(Beginning of Supplied data)

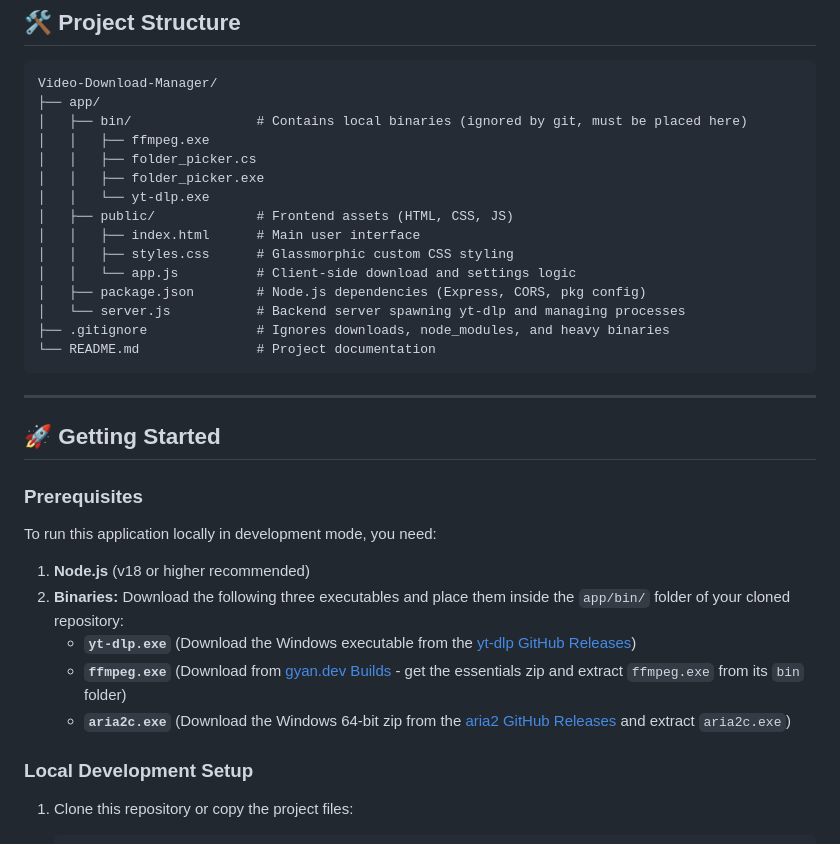
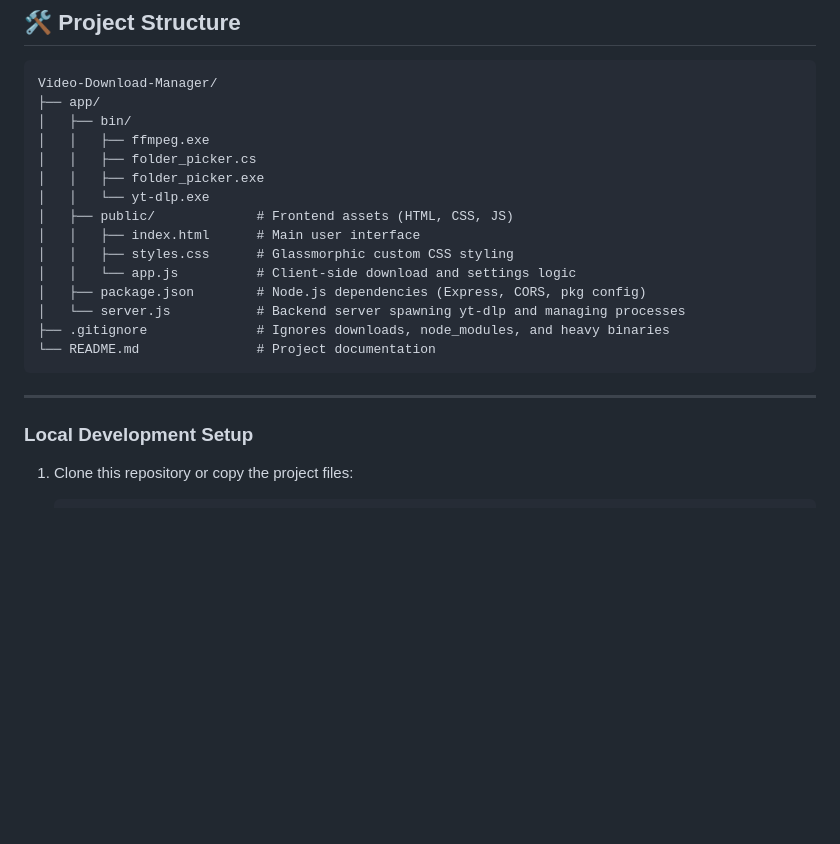
Before and after one commit to Salmantahir002/Video-Download-Manager, a Markdown page: README.md, the part around the change. Rendered like a GitHub page; blank space fills up the shorter version.

````diff
--- a/README.md
+++ b/README.md
@@ -25,7 +25,7 @@ A beautiful, self-hosted web interface wrapper for [yt-dlp](https://github.com/y
 ```text
 Video-Download-Manager/
 ├── app/
-│   ├── bin/                # Contains local binaries (ignored by git, must be placed here)
+│   ├── bin/
 │   │   ├── ffmpeg.exe
 │   │   ├── folder_picker.cs
 │   │   ├── folder_picker.exe
@@ -41,17 +41,6 @@ Video-Download-Manager/
 ```
 
 ---
-
-## 🚀 Getting Started
-
-### Prerequisites
-
-To run this application locally in development mode, you need:
-1. **Node.js** (v18 or higher recommended)
-2. **Binaries:** Download the following three executables and place them inside the `app/bin/` folder of your cloned repository:
-   * **`yt-dlp.exe`** (Download the Windows executable from the [yt-dlp GitHub Releases](https://github.com/yt-dlp/yt-dlp/releases/latest))
-   * **`ffmpeg.exe`** (Download from [gyan.dev Builds](https://www.gyan.dev/ffmpeg/builds/) - get the essentials zip and extract `ffmpeg.exe` from its `bin` folder)
-   * **`aria2c.exe`** (Download the Windows 64-bit zip from the [aria2 GitHub Releases](https://github.com/aria2/aria2/releases/latest) and extract `aria2c.exe`)
 
 ### Local Development Setup
 
````
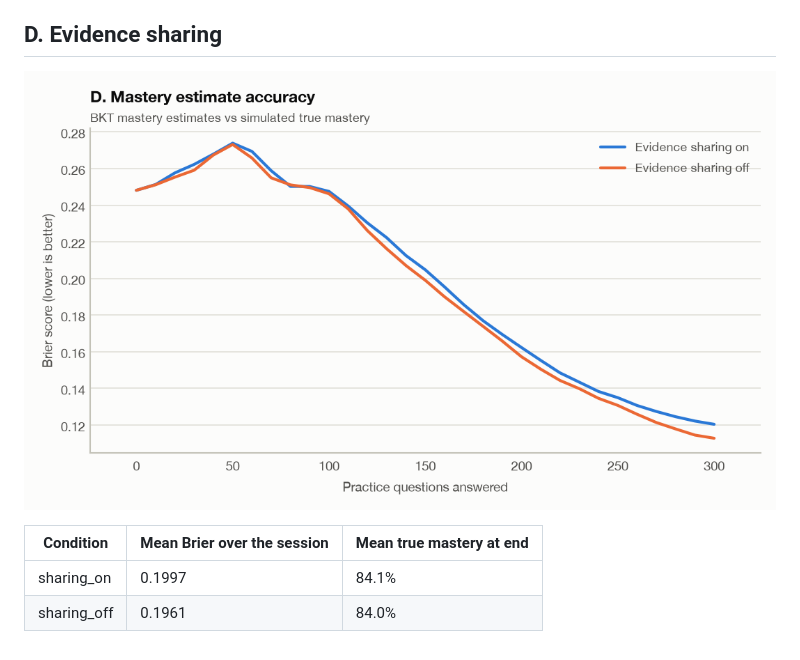
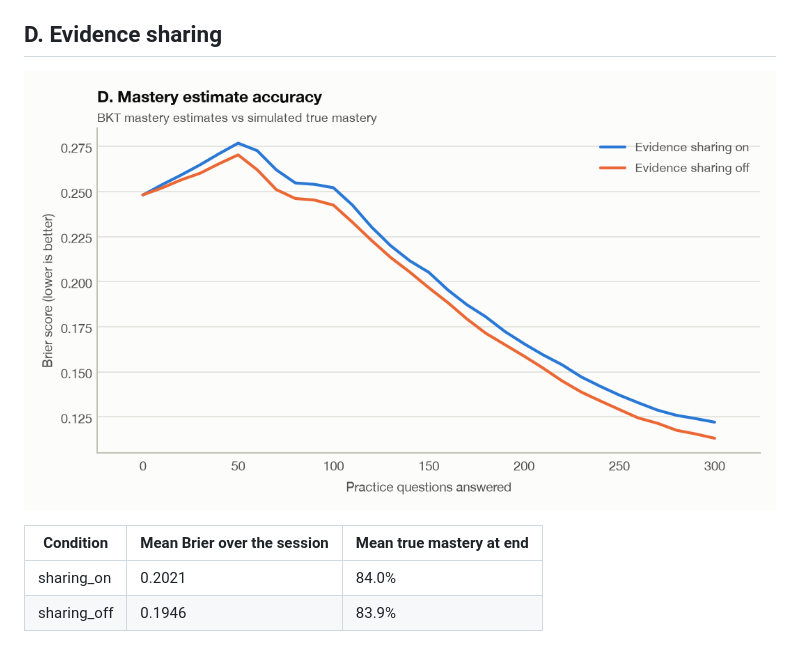
Before and after one commit to krishmdev/eduai, a Markdown page: reports/sim_report.md, the part around the change printed below. Rendered like a GitHub page; pictures changed too: reports/figures/sim_d_brier.png.

```diff
--- a/reports/sim_report.md
+++ b/reports/sim_report.md
@@ -58,5 +68,5 @@ Label-only baseline (easy/medium/hard mapped to -1/0/+1): RMSE 0.514.
 
 | Condition | Mean Brier over the session | Mean true mastery at end |
 |---|---|---|
-| sharing_on | 0.1997 | 84.1% |
-| sharing_off | 0.1961 | 84.0% |
+| sharing_on | 0.2021 | 84.0% |
+| sharing_off | 0.1946 | 83.9% |
```
Also changed, not shown: other parts of reports/sim_report.md (+21 -11 lines), reports/figures/sim_a_rmse.png, reports/figures/sim_b_mastery.png, reports/figures/sim_c_calibration.png, 8 other files.
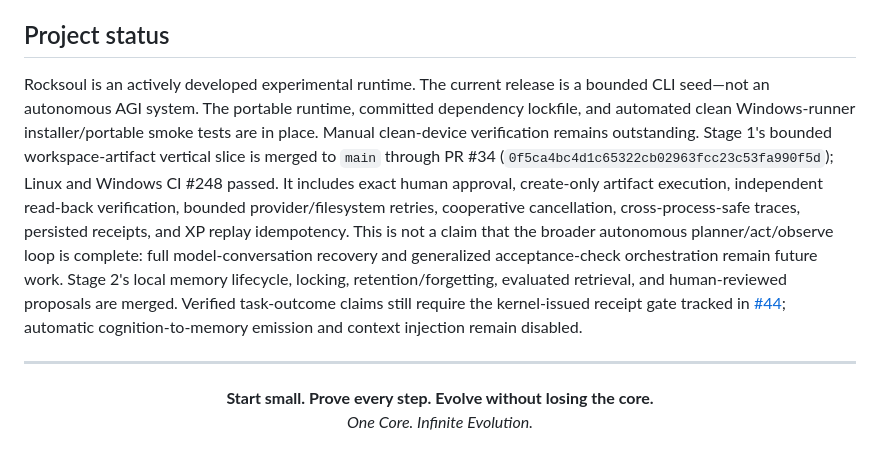
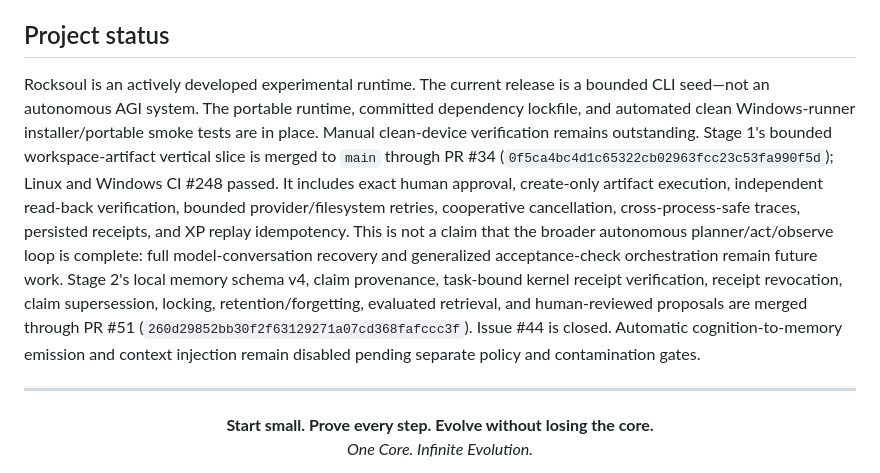
Before and after one commit to bjo163/rocksoul, a Markdown page: README.md, the part around the change. Drawn GitHub-style.

Commit message:
docs: reconcile stage two progress after verified claims merge

```diff
--- a/README.md
+++ b/README.md
@@ -280,7 +280,7 @@ CI runs formatting, locked dependency resolution, Clippy, tests, offline core ev
 
 ## Project status
 
-Rocksoul is an actively developed experimental runtime. The current release is a bounded CLI seed—not an autonomous AGI system. The portable runtime, committed dependency lockfile, and automated clean Windows-runner installer/portable smoke tests are in place. Manual clean-device verification remains outstanding. Stage 1's bounded workspace-artifact vertical slice is merged to `main` through PR #34 (`0f5ca4bc4d1c65322cb02963fcc23c53fa990f5d`); Linux and Windows CI #248 passed. It includes exact human approval, create-only artifact execution, independent read-back verification, bounded provider/filesystem retries, cooperative cancellation, cross-process-safe traces, persisted receipts, and XP replay idempotency. This is not a claim that the broader autonomous planner/act/observe loop is complete: full model-conversation recovery and generalized acceptance-check orchestration remain future work. Stage 2's local memory lifecycle, locking, retention/forgetting, evaluated retrieval, and human-reviewed proposals are merged. Verified task-outcome claims still require the kernel-issued receipt gate tracked in [#44](https://github.com/bjo163/rocksoul/issues/44); automatic cognition-to-memory emission and context injection remain disabled.
+Rocksoul is an actively developed experimental runtime. The current release is a bounded CLI seed—not an autonomous AGI system. The portable runtime, committed dependency lockfile, and automated clean Windows-runner installer/portable smoke tests are in place. Manual clean-device verification remains outstanding. Stage 1's bounded workspace-artifact vertical slice is merged to `main` through PR #34 (`0f5ca4bc4d1c65322cb02963fcc23c53fa990f5d`); Linux and Windows CI #248 passed. It includes exact human approval, create-only artifact execution, independent read-back verification, bounded provider/filesystem retries, cooperative cancellation, cross-process-safe traces, persisted receipts, and XP replay idempotency. This is not a claim that the broader autonomous planner/act/observe loop is complete: full model-conversation recovery and generalized acceptance-check orchestration remain future work. Stage 2's local memory schema v4, claim provenance, task-bound kernel receipt verification, receipt revocation, claim supersession, locking, retention/forgetting, evaluated retrieval, and human-reviewed proposals are merged through PR #51 (`260d29852bb30f2f63129271a07cd368fafccc3f`). Issue #44 is closed. Automatic cognition-to-memory emission and context injection remain disabled pending separate policy and contamination gates.
 
 ---
 
```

(End of Supplied data)

Your goal ▸ Please repeat the records above exactly, omitting any pictures they contain.

Task output ▸
Before and after one commit to Salmantahir002/Video-Download-Manager, a Markdown page: README.md, the part around the change. Rendered like a GitHub page; blank space fills up the shorter version.

````diff
--- a/README.md
+++ b/README.md
@@ -25,7 +25,7 @@ A beautiful, self-hosted web interface wrapper for [yt-dlp](https://github.com/y
 ```text
 Video-Download-Manager/
 ├── app/
-│   ├── bin/                # Contains local binaries (ignored by git, must be placed here)
+│   ├── bin/
 │   │   ├── ffmpeg.exe
 │   │   ├── folder_picker.cs
 │   │   ├── folder_picker.exe
@@ -41,17 +41,6 @@ Video-Download-Manager/
 ```
 
 ---
-
-## 🚀 Getting Started
-
-### Prerequisites
-
-To run this application locally in development mode, you need:
-1. **Node.js** (v18 or higher recommended)
-2. **Binaries:** Download the following three executables and place them inside the `app/bin/` folder of your cloned repository:
-   * **`yt-dlp.exe`** (Download the Windows executable from the [yt-dlp GitHub Releases](https://github.com/yt-dlp/yt-dlp/releases/latest))
-   * **`ffmpeg.exe`** (Download from [gyan.dev Builds](https://www.gyan.dev/ffmpeg/builds/) - get the essentials zip and extract `ffmpeg.exe` from its `bin` folder)
-   * **`aria2c.exe`** (Download the Windows 64-bit zip from the [aria2 GitHub Releases](https://github.com/aria2/aria2/releases/latest) and extract `aria2c.exe`)
 
 ### Local Development Setup
 
````
Before and after one commit to krishmdev/eduai, a Markdown page: reports/sim_report.md, the part around the change printed below. Rendered like a GitHub page; pictures changed too: reports/figures/sim_d_brier.png.

```diff
--- a/reports/sim_report.md
+++ b/reports/sim_report.md
@@ -58,5 +68,5 @@ Label-only baseline (easy/medium/hard mapped to -1/0/+1): RMSE 0.514.
 
 | Condition | Mean Brier over the session | Mean true mastery at end |
 |---|---|---|
-| sharing_on | 0.1997 | 84.1% |
-| sharing_off | 0.1961 | 84.0% |
+| sharing_on | 0.2021 | 84.0% |
+| sharing_off | 0.1946 | 83.9% |
```
Also changed, not shown: other parts of reports/sim_report.md (+21 -11 lines), reports/figures/sim_a_rmse.png, reports/figures/sim_b_mastery.png, reports/figures/sim_c_calibration.png, 8 other files.
Before and after one commit to bjo163/rocksoul, a Markdown page: README.md, the part around the change. Drawn GitHub-style.

Commit message:
docs: reconcile stage two progress after verified claims merge

```diff
--- a/README.md
+++ b/README.md
@@ -280,7 +280,7 @@ CI runs formatting, locked dependency resolution, Clippy, tests, offline core ev
 
 ## Project status
 
-Rocksoul is an actively developed experimental runtime. The current release is a bounded CLI seed—not an autonomous AGI system. The portable runtime, committed dependency lockfile, and automated clean Windows-runner installer/portable smoke tests are in place. Manual clean-device verification remains outstanding. Stage 1's bounded workspace-artifact vertical slice is merged to `main` through PR #34 (`0f5ca4bc4d1c65322cb02963fcc23c53fa990f5d`); Linux and Windows CI #248 passed. It includes exact human approval, create-only artifact execution, independent read-back verification, bounded provider/filesystem retries, cooperative cancellation, cross-process-safe traces, persisted receipts, and XP replay idempotency. This is not a claim that the broader autonomous planner/act/observe loop is complete: full model-conversation recovery and generalized acceptance-check orchestration remain future work. Stage 2's local memory lifecycle, locking, retention/forgetting, evaluated retrieval, and human-reviewed proposals are merged. Verified task-outcome claims still require the kernel-issued receipt gate tracked in [#44](https://github.com/bjo163/rocksoul/issues/44); automatic cognition-to-memory emission and context injection remain disabled.
+Rocksoul is an actively developed experimental runtime. The current release is a bounded CLI seed—not an autonomous AGI system. The portable runtime, committed dependency lockfile, and automated clean Windows-runner installer/portable smoke tests are in place. Manual clean-device verification remains outstanding. Stage 1's bounded workspace-artifact vertical slice is merged to `main` through PR #34 (`0f5ca4bc4d1c65322cb02963fcc23c53fa990f5d`); Linux and Windows CI #248 passed. It includes exact human approval, create-only artifact execution, independent read-back verification, bounded provider/filesystem retries, cooperative cancellation, cross-process-safe traces, persisted receipts, and XP replay idempotency. This is not a claim that the broader autonomous planner/act/observe loop is complete: full model-conversation recovery and generalized acceptance-check orchestration remain future work. Stage 2's local memory schema v4, claim provenance, task-bound kernel receipt verification, receipt revocation, claim supersession, locking, retention/forgetting, evaluated retrieval, and human-reviewed proposals are merged through PR #51 (`260d29852bb30f2f63129271a07cd368fafccc3f`). Issue #44 is closed. Automatic cognition-to-memory emission and context injection remain disabled pending separate policy and contamination gates.
 
 ---
 
```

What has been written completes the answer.